5 Responses to “1967 – Pneumatic Rubber Tube Sound Sculpture – David Jacobs (American)”

  1. Renee Creager O'Brien Says:

    David, Beverly Stein and I (Renee Creager) – both past students at Hofstra back in the 60s . . . were trying to get in touch.
    Hope all is well,

  2. Beverly Stein Says:

    Hi David! We had lunches at Zoli’s,a dinner at your home in Sea Cliff,visits to Wah Chang factory,and I helped paint the gigantic throne.
    All in the 60’s at Hofstra.
    Love to hear from you.

  3. David Jacobs Says:

    Beverly/Renee, nice to hear from you two.
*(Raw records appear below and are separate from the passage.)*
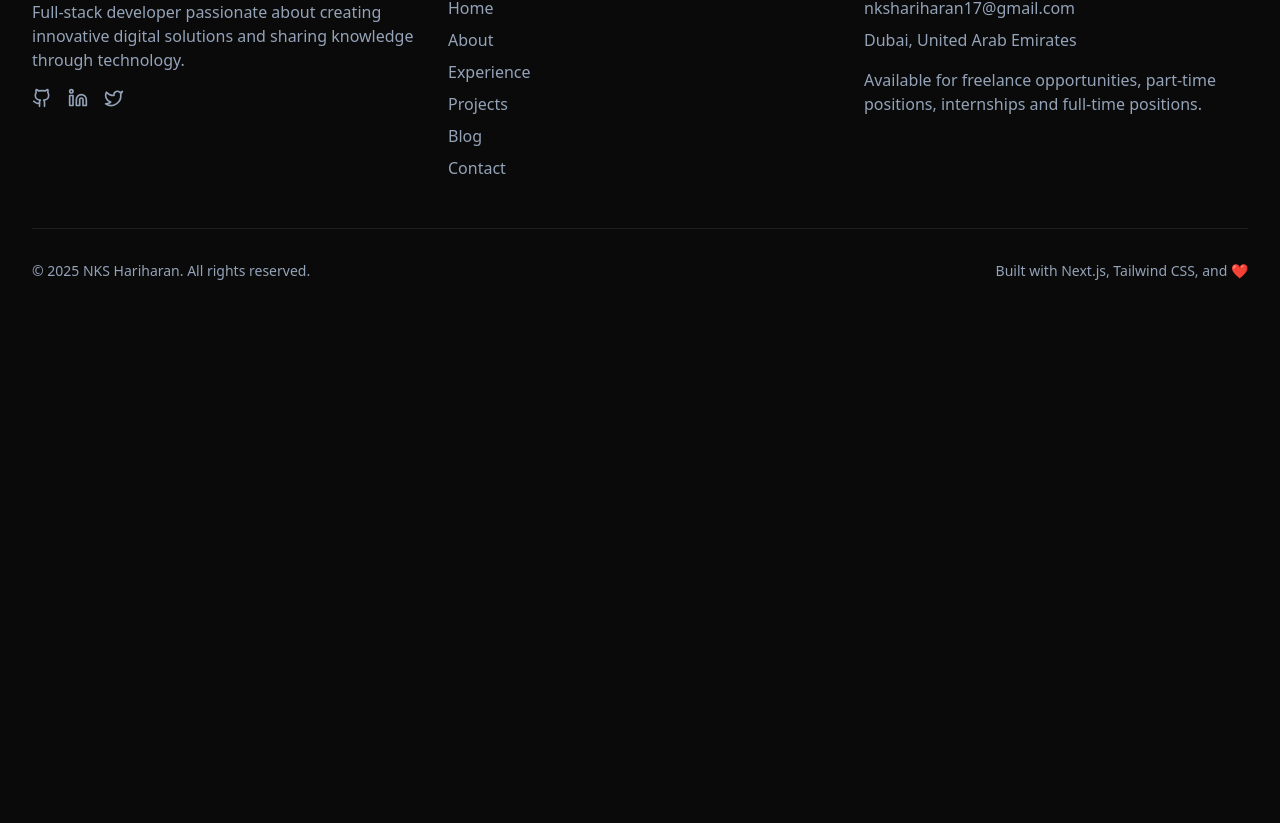
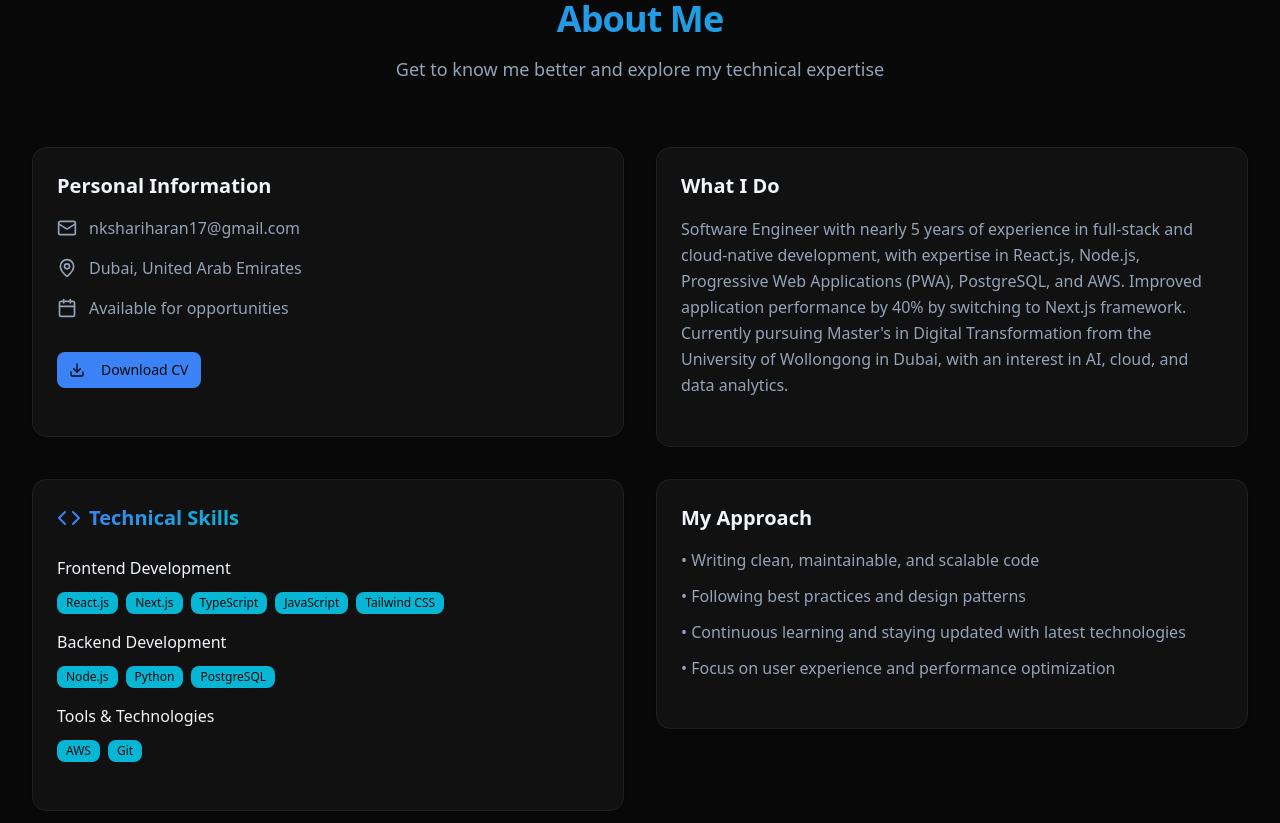
Before and after one commit to harinks/portfolio, a Next.js app: page / in a window 1280 px wide. Shown: the part 897-1720 px from the top of the page. Before the commit the page ends 1226 px from the top, so only its background shows below. Built offline with nearby package versions, Linux system fonts and the light colour scheme.

Commit message:
about section

```diff
--- /dev/null
+++ b/src/components/sections/About.tsx
@@ -0,0 +1,182 @@
+'use client';
+
+import { motion } from 'framer-motion';
+import { Card, CardContent } from '@/components/ui/card';
+import { Badge } from '@/components/ui/badge';
+import { Button } from '@/components/ui/button';
+import { Code, MapPin, Mail, Calendar, Download } from 'lucide-react';
+import { Personal } from '@/types';
+
+interface AboutProps {
+  personal: Personal;
+  skills: string[];
+}
+
+export default function About({ personal, skills }: AboutProps) {
+  const containerVariants = {
+    hidden: { opacity: 0 },
+    visible: {
+      opacity: 1,
+      transition: {
+        staggerChildren: 0.1
+      }
+    }
+  };
+
+  const itemVariants = {
+    hidden: { opacity: 0, y: 20 },
+    visible: { opacity: 1, y: 0 }
+  };
+
+  return (
+    <section id="about" className="py-16 sm:py-24 relative overflow-hidden">
+      <div className="absolute inset-0 section-bg-experience opacity-20" />
+      <div className="relative z-10">
+              <div className="max-w-7xl mx-auto px-4 sm:px-6 lg:px-8">
+        <motion.div
+          initial={{ opacity: 0, y: 20 }}
+          whileInView={{ opacity: 1, y: 0 }}
+          viewport={{ once: true }}
+          transition={{ duration: 0.5 }}
+          className="text-center mb-16"
+        >
+          <h2 className="text-3xl font-bold tracking-tight text-gradient-primary sm:text-4xl">
+            About Me
+          </h2>
+          <p className="mt-4 text-lg text-muted-foreground max-w-2xl mx-auto">
+            Get to know me better and explore my technical expertise
+          </p>
+        </motion.div>
+
+        <motion.div
+          variants={containerVariants}
+          initial="hidden"
+          whileInView="visible"
+          viewport={{ once: true }}
+          className="space-y-8"
+        >
+          {/* Personal Info and What I Do Grid */}
+          <div className="grid lg:grid-cols-2 gap-8">
+            {/* Personal Information */}
+            <motion.div variants={itemVariants}>
+              <Card>
+                <CardContent className="p-6">
+                  <h3 className="text-xl font-semibold mb-4">Personal Information</h3>
+                  <div className="space-y-4">
+                    <div className="flex items-center space-x-3">
+                      <Mail className="h-5 w-5 text-muted-foreground" />
+                      <span className="text-muted-foreground">{personal.email}</span>
+                    </div>
+                    <div className="flex items-center space-x-3">
+                      <MapPin className="h-5 w-5 text-muted-foreground" />
+                      <span className="text-muted-foreground">{personal.location}</span>
+                    </div>
+                    <div className="flex items-center space-x-3">
+                      <Calendar className="h-5 w-5 text-muted-foreground" />
+                      <span className="text-muted-foreground">Available for opportunities</span>
+                    </div>
+
+                    <div className="pt-4">
+                      <Button asChild className="w-full sm:w-auto">
+                        <a href="/Hariharan NKS (4).pdf" download>
+                          <Download className="h-4 w-4 mr-2" />
+                          Download CV
+                        </a>
+                      </Button>
+                    </div>
+                  </div>
+                </CardContent>
+              </Card>
+            </motion.div>
+
+            {/* What I Do */}
+            <motion.div variants={itemVariants}>
+              <Card>
+                <CardContent className="p-6">
+                  <h3 className="text-xl font-semibold mb-4">What I Do</h3>
+                  <div className="space-y-4">
+                    <p className="text-muted-foreground leading-relaxed">
+                      {personal.description}
+                    </p>
+                  </div>
+                </CardContent>
+              </Card>
+            </motion.div>
+          </div>
+
+          {/* Skills and Approach Grid */}
+          <div className="grid lg:grid-cols-2 gap-8">
+            {/* Skills */}
+            <motion.div variants={itemVariants}>
+              <Card>
+                <CardContent className="p-6">
+                  <div className="flex items-center space-x-2 mb-6">
+                    <Code className="h-6 w-6 text-primary" />
+                    <h3 className="text-xl font-semibold text-gradient-primary">Technical Skills</h3>
+                  </div>
+
+                  <div className="space-y-4">
+                    <div>
+                      <h4 className="font-medium mb-3">Frontend Development</h4>
+                      <div className="flex flex-wrap gap-2">
+                        {skills.filter(skill =>
+                          ['React.js', 'Next.js', 'TypeScript', 'JavaScript', 'Tailwind CSS'].includes(skill)
+                        ).map((skill) => (
+                          <Badge key={skill} variant="secondary">
+                            {skill}
+                          </Badge>
+                        ))}
+                      </div>
+                    </div>
+
+                    <div>
+                      <h4 className="font-medium mb-3">Backend Development</h4>
+                      <div className="flex flex-wrap gap-2">
+                        {skills.filter(skill =>
+                          ['Node.js', 'Python', 'MongoDB', 'PostgreSQL'].includes(skill)
+                        ).map((skill) => (
+                          <Badge key={skill} variant="secondary">
+                            {skill}
+                          </Badge>
+                        ))}
+                      </div>
+                    </div>
+
+                    <div>
+                      <h4 className="font-medium mb-3">Tools & Technologies</h4>
+                      <div className="flex flex-wrap gap-2">
+                        {skills.filter(skill =>
+                          ['AWS', 'Docker', 'Git', 'Framer Motion'].includes(skill)
+                        ).map((skill) => (
+                          <Badge key={skill} variant="secondary">
+                            {skill}
+                          </Badge>
+                        ))}
+                      </div>
+                    </div>
+                  </div>
+                </CardContent>
+              </Card>
+            </motion.div>
+
+            {/* Approach */}
+            <motion.div variants={itemVariants}>
+              <Card>
+                <CardContent className="p-6">
+                  <h3 className="text-xl font-semibold mb-4">My Approach</h3>
+                  <div className="space-y-3 text-muted-foreground">
+                    <p>• Writing clean, maintainable, and scalable code</p>
+                    <p>• Following best practices and design patterns</p>
+                    <p>• Continuous learning and staying updated with latest technologies</p>
+                    <p>• Focus on user experience and performance optimization</p>
+                  </div>
+                </CardContent>
+              </Card>
+            </motion.div>
+          </div>
+        </motion.div>
+      </div>
+      </div>
+    </section>
+  );
+}
```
My studio assistant noticed your notes on the Cyberneticzoo site. All’s well here. We are working on getting some WahWah Sound Sculptures ready for a possible performance/exhibition at Hofstra Museum in 2014. I’m still in Sea Cliff….and y’all ?

  4. cyberne1 Says:

    Hi all, Let me know if you want me to pass on your email addresses to each other. Don’t worry, they won’t be published in my blog.
    Reuben (cyberneticzoo.com)

  5. David Jacobs Says:

    OK to pass on my email to Beverly and Renee.
    I very much enjoy your site. A web site of my work in under construction and I’d like to add a link to your site.
    David Jacobs